Pablo Picasso’s Les Femmes d’Alger (Version “O”) is expected to fetch US$140 million when it goes on the block at Christie’s New York on Monday, May 11.
The painting will be one of several masterpieces offered in ‘Looking Forward to the Past’, a sale created in the spirit of the many curated auctions Christie’s has organized in New York and London in recent years.
This vibrantly-hued painting is the final and most highly finished work from Picasso’s 1954-55 series in which he looked back to 19th century French master Eugene Delacroix for inspiration, and in the process created a new style of painting.
Previously sold at Christie’s in 1997, as part of the legendary record-breaking sale of the Collection of Victor and Sally Ganz, Les femmes d’Alger (Version “O”) is among the first announced highlights of Looking Forward to the Past, a sale that focuses on the major artists of the 20th century and reflects a growing trend of cross-category collecting among Christie’s clients.
“From the auctioneer’s rostrum it has become clear that the many new global collectors chasing masterpieces have been waiting for an iconic Picasso to appear on the market. None is more iconic than Les femmes d’Alger. The sale on Monday 11 May promises to be a sale to remember,” said Jussi Pylkkanen, Christie’s global president.
Olivier Camu, deputy chairman, Impressionist and Modern Art, added: “Les femmes d’Alger, (Version “O”) is the culmination of a herculean project which Picasso started after Matisse’s death, in homage to his lost friend and competitor, and which over a period of two months and after nearly 100 studies on paper and 14 other paintings led to the creation of this phenomenal canvas in February 1955.

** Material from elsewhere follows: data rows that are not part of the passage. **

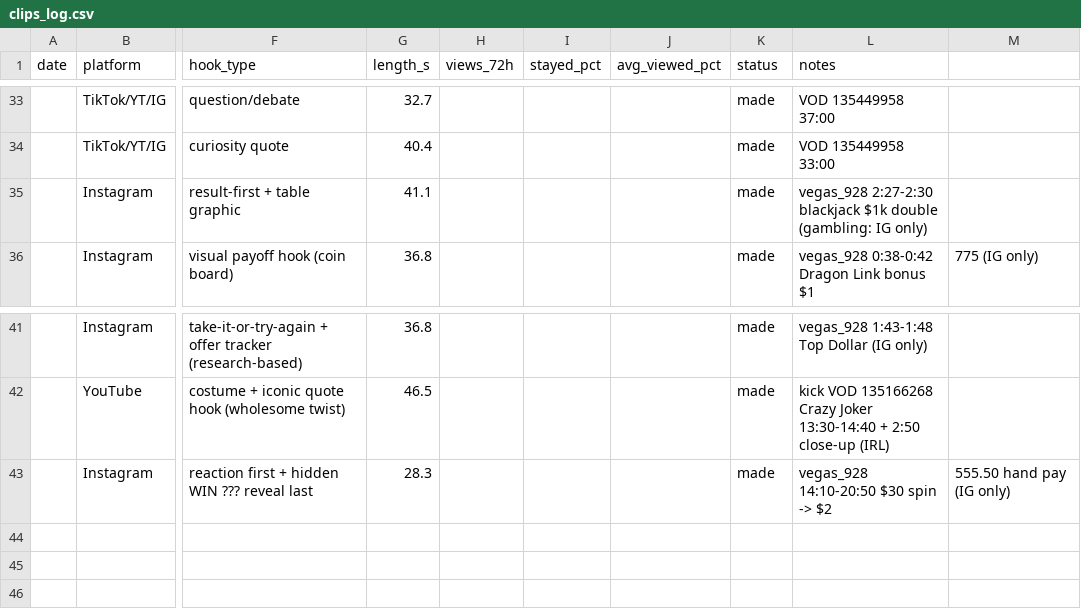
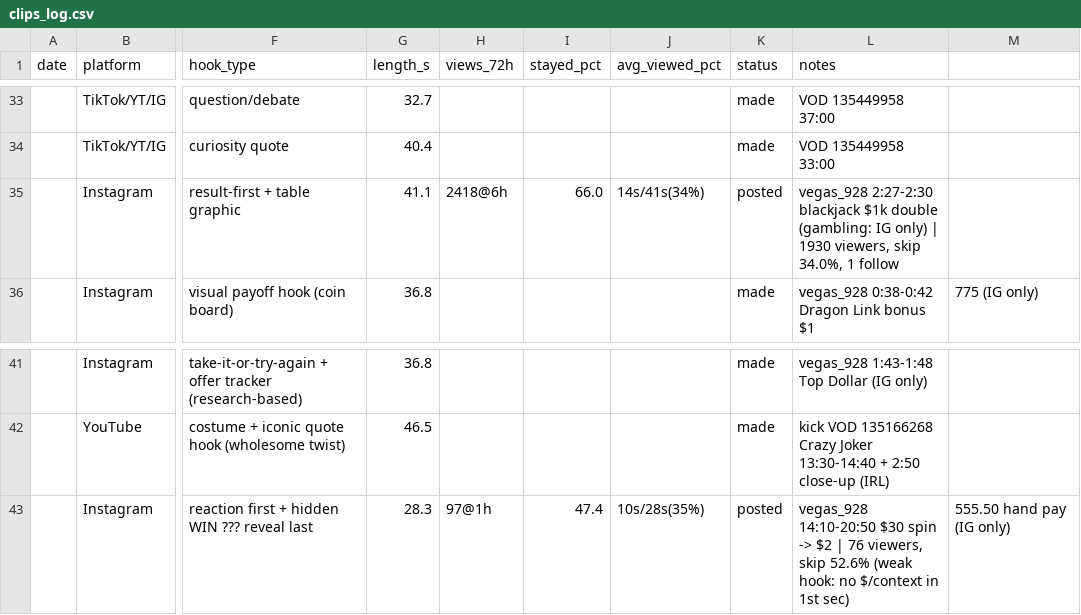
Before and after one commit to Alexus00/campaigns, a CSV file: clips_log.csv, drawn as a sheet; only a part is shown, gaps mark what is left out; the diff names each change by its address in the sheet, - before the commit and + after, or states it on an @@ line.

```diff
--- a/clips_log.csv
+++ b/clips_log.csv
-H35 (views_72h): (empty)
+H35 (views_72h): 2418@6h
-I35 (stayed_pct): (empty)
+I35 (stayed_pct): 66.0
-J35 (avg_viewed_pct): (empty)
+J35 (avg_viewed_pct): 14s/41s(34%)
-K35 (status): made
+K35 (status): posted
-L35 (notes): …IG only)
+L35 (notes): …IG only) | 1930 viewers, skip 34.0%, 1 follow
-H43 (views_72h): (empty)
+H43 (views_72h): 97@1h
-I43 (stayed_pct): (empty)
+I43 (stayed_pct): 47.4
-J43 (avg_viewed_pct): (empty)
+J43 (avg_viewed_pct): 10s/28s(35%)
-K43 (status): made
+K43 (status): posted
-L43 (notes): …-> $2
+L43 (notes): …-> $2 | 76 viewers, skip 52.6% (weak hook: no $/context in 1st sec)
```
Also changed, not shown: 1 other file.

“With its packed composition, play on cubism and perspective, its violent colors, and its brilliant synthesis of Picasso’s lifelong obsessions, it is a milestone in Picasso’s oeuvre and one of his most famous masterpieces, together with Les demoiselles d’Avignon, 1907 and Guernica, 1937. One can arguably say that this is the single most important painting by Picasso to remain in private hands. Its sale on 11 May will be a watershed moment in the market for 20th century art.”